TASK DESCRIPTION:
Wherever the word "opacity" turns up in a line of the entries, copy that line.
■ ■ ■ ■
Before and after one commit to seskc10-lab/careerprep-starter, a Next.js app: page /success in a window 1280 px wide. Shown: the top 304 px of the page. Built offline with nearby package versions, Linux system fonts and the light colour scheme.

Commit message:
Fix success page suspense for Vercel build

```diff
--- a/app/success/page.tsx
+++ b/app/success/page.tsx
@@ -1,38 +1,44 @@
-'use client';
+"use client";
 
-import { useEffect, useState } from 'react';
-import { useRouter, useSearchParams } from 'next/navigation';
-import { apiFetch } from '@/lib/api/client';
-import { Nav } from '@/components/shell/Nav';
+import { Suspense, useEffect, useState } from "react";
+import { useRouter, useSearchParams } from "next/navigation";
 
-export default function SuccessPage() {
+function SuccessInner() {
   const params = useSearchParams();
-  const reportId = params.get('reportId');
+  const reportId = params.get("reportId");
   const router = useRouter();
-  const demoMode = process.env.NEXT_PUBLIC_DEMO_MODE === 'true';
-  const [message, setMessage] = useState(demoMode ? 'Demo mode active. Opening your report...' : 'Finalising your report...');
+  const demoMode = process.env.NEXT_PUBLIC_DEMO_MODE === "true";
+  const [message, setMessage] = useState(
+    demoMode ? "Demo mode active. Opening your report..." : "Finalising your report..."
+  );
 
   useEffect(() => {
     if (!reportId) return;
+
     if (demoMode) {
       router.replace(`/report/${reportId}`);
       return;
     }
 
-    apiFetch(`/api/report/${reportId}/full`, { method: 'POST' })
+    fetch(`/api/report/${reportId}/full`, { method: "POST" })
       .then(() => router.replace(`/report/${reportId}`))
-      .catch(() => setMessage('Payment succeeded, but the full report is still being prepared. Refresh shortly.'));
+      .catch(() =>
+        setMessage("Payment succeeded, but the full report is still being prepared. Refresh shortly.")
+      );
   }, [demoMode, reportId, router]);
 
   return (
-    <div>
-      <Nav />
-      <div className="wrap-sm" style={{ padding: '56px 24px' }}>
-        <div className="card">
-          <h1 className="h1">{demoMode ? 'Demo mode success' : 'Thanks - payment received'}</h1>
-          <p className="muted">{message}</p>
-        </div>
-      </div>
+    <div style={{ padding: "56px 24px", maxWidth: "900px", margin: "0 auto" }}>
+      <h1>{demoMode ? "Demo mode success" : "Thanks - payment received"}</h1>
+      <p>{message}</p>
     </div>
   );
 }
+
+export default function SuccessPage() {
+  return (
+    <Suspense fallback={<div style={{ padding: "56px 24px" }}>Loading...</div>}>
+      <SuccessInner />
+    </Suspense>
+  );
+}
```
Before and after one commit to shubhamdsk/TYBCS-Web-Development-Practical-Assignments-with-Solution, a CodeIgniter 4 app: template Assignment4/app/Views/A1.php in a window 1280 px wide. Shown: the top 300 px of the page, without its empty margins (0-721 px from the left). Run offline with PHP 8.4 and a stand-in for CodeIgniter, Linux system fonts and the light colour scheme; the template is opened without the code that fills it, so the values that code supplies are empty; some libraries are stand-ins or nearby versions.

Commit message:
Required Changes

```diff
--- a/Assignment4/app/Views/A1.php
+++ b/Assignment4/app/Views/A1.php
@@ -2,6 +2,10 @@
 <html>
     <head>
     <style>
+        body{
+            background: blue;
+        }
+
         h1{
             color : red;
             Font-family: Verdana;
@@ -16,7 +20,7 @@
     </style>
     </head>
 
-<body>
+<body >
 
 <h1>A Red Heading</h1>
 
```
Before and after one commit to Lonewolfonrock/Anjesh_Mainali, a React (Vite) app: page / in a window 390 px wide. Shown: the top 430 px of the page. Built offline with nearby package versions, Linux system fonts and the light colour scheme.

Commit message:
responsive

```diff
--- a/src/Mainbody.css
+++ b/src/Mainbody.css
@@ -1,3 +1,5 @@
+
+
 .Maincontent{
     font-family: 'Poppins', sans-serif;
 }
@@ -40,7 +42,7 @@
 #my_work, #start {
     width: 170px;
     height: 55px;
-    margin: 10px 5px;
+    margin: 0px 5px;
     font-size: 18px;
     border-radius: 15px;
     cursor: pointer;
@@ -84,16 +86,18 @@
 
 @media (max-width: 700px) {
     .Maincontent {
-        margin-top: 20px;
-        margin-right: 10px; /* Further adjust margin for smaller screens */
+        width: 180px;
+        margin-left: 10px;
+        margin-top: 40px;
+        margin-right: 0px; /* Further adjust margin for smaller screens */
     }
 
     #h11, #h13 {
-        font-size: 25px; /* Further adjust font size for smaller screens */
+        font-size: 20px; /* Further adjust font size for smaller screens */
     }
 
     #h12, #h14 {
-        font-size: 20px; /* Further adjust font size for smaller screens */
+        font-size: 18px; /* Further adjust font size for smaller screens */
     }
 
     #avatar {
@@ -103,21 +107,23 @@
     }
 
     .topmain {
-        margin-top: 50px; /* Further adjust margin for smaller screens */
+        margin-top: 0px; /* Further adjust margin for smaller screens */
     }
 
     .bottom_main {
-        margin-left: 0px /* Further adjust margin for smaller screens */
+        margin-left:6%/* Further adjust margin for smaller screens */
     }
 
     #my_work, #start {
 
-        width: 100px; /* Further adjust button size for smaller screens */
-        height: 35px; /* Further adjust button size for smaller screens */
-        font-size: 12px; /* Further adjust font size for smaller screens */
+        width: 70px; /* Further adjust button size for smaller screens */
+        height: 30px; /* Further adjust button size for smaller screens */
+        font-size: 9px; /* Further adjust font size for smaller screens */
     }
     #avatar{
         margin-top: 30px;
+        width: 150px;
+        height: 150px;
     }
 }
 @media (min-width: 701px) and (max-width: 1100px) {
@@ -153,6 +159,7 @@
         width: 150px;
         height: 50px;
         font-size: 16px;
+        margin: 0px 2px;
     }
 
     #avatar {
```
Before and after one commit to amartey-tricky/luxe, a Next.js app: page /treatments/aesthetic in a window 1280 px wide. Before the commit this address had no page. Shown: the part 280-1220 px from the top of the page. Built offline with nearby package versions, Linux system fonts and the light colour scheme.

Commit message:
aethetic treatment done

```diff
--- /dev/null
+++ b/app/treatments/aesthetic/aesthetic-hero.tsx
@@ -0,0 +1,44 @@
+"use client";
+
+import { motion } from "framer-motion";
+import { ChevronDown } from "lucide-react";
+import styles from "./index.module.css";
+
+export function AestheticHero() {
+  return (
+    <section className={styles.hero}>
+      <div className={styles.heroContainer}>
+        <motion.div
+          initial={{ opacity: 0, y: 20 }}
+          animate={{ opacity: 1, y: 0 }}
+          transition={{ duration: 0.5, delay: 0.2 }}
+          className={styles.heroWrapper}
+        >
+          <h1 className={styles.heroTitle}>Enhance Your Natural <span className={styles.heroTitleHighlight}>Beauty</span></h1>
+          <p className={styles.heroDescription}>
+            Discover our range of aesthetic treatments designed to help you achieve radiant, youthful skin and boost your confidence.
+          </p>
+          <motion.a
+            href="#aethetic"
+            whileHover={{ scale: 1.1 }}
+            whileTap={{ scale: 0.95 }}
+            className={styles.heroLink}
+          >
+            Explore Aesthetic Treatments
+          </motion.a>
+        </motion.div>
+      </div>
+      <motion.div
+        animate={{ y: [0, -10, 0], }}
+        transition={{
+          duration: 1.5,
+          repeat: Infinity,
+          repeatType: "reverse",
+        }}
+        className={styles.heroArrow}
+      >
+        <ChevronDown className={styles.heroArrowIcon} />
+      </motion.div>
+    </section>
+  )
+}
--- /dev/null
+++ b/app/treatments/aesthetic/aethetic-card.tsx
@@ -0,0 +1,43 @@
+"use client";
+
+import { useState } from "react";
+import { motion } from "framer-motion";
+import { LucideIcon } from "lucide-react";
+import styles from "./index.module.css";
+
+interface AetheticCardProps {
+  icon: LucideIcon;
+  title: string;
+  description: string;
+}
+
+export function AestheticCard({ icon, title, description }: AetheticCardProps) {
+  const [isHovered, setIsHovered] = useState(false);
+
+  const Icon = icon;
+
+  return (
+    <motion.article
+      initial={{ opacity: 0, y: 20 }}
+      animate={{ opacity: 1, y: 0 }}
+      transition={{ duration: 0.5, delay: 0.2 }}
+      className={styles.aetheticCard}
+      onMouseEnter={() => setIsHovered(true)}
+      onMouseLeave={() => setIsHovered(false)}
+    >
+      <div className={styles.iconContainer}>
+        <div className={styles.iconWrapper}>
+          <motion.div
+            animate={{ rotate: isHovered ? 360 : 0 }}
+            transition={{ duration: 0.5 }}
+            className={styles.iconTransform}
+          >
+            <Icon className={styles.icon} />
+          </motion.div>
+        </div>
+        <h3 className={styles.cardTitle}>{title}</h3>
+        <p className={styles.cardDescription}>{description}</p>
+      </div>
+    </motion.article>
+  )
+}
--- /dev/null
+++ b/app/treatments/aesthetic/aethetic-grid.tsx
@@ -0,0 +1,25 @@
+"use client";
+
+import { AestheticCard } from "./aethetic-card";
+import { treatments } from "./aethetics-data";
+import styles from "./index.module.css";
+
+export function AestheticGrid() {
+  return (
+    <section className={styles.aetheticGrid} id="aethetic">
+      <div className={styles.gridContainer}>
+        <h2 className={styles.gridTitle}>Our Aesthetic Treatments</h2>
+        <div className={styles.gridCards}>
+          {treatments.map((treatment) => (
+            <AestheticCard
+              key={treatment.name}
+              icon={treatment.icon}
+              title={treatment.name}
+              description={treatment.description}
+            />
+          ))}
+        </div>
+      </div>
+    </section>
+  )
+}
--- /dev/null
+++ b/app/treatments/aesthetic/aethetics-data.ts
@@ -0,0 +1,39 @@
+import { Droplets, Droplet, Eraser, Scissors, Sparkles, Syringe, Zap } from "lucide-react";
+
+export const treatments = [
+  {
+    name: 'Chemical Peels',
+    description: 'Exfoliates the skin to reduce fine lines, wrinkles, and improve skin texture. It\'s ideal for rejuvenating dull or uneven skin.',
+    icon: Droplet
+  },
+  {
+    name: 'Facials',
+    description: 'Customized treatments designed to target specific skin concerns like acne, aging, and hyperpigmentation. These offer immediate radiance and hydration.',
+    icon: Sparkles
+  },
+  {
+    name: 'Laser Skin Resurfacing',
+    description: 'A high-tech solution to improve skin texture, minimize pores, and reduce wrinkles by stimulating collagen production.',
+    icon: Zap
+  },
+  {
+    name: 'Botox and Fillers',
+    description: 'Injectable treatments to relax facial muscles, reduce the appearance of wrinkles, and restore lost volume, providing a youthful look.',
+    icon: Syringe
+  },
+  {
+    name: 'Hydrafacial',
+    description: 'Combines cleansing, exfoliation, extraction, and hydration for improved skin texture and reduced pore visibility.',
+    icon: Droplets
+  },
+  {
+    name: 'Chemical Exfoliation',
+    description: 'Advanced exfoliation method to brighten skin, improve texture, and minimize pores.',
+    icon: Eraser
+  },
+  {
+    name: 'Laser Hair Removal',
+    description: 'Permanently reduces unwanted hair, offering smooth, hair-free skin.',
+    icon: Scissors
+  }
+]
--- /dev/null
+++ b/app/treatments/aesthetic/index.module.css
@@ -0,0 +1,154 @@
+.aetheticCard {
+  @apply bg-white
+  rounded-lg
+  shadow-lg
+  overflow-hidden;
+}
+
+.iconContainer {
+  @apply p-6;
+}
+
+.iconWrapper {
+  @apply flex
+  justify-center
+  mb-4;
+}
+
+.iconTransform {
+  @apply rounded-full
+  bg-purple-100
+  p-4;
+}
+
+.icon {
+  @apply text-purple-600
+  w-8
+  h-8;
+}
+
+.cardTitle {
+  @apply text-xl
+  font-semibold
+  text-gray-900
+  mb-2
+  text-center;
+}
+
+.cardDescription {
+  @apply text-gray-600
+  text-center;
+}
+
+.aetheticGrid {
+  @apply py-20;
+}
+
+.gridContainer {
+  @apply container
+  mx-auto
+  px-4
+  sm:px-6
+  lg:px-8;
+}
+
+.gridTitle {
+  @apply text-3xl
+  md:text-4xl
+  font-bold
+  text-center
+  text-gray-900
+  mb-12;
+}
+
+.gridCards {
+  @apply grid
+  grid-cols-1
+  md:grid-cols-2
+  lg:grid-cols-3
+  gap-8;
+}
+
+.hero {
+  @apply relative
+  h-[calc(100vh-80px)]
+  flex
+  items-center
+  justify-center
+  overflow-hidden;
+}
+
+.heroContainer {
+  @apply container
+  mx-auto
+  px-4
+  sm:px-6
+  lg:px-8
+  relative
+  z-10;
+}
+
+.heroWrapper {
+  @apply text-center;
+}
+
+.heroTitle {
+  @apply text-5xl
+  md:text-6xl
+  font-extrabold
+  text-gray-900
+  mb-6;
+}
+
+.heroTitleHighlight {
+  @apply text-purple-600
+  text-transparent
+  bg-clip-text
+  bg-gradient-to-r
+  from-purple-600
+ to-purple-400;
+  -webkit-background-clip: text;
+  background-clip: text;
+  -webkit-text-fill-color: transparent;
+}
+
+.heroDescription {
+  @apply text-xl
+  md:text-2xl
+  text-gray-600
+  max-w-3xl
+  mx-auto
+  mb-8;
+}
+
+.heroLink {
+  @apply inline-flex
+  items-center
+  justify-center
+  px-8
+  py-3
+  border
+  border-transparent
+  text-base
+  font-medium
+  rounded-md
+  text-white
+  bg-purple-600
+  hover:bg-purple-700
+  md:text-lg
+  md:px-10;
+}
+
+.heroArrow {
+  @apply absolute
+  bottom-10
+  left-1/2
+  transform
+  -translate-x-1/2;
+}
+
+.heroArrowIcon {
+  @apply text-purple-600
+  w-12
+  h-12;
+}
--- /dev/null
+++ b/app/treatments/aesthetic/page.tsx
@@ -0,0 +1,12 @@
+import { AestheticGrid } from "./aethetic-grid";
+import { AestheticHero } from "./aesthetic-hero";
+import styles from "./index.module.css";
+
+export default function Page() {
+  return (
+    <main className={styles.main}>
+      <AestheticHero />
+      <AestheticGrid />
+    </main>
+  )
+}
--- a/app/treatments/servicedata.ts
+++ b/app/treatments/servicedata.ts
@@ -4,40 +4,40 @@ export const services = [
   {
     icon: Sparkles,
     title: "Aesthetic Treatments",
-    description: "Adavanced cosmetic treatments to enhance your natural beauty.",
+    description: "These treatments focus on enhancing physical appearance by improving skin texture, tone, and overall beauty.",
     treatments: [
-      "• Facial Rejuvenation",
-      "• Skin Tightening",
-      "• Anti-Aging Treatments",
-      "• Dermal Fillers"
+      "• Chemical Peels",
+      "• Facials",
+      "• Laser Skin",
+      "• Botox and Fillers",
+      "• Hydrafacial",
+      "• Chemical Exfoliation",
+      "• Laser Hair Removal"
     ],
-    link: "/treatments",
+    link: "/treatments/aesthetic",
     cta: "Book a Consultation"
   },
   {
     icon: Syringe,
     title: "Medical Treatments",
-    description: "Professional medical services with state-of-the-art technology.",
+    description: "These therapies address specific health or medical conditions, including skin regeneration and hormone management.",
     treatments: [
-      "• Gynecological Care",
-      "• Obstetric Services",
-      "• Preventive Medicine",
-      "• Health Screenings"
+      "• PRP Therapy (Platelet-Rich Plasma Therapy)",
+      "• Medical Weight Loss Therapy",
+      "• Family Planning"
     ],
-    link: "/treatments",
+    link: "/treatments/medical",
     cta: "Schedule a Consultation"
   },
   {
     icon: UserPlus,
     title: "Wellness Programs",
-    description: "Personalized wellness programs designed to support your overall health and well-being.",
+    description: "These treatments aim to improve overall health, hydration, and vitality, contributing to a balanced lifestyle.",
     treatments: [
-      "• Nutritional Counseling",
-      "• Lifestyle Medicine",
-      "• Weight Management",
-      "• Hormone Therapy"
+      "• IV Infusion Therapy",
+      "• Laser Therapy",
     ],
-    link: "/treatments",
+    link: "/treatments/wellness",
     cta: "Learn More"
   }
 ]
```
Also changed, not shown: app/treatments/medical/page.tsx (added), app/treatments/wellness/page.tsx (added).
■ ■ ■ ■
RESULT OF THIS TASK:
+          initial={{ opacity: 0, y: 20 }}
+          animate={{ opacity: 1, y: 0 }}
+      initial={{ opacity: 0, y: 20 }}
+      animate={{ opacity: 1, y: 0 }}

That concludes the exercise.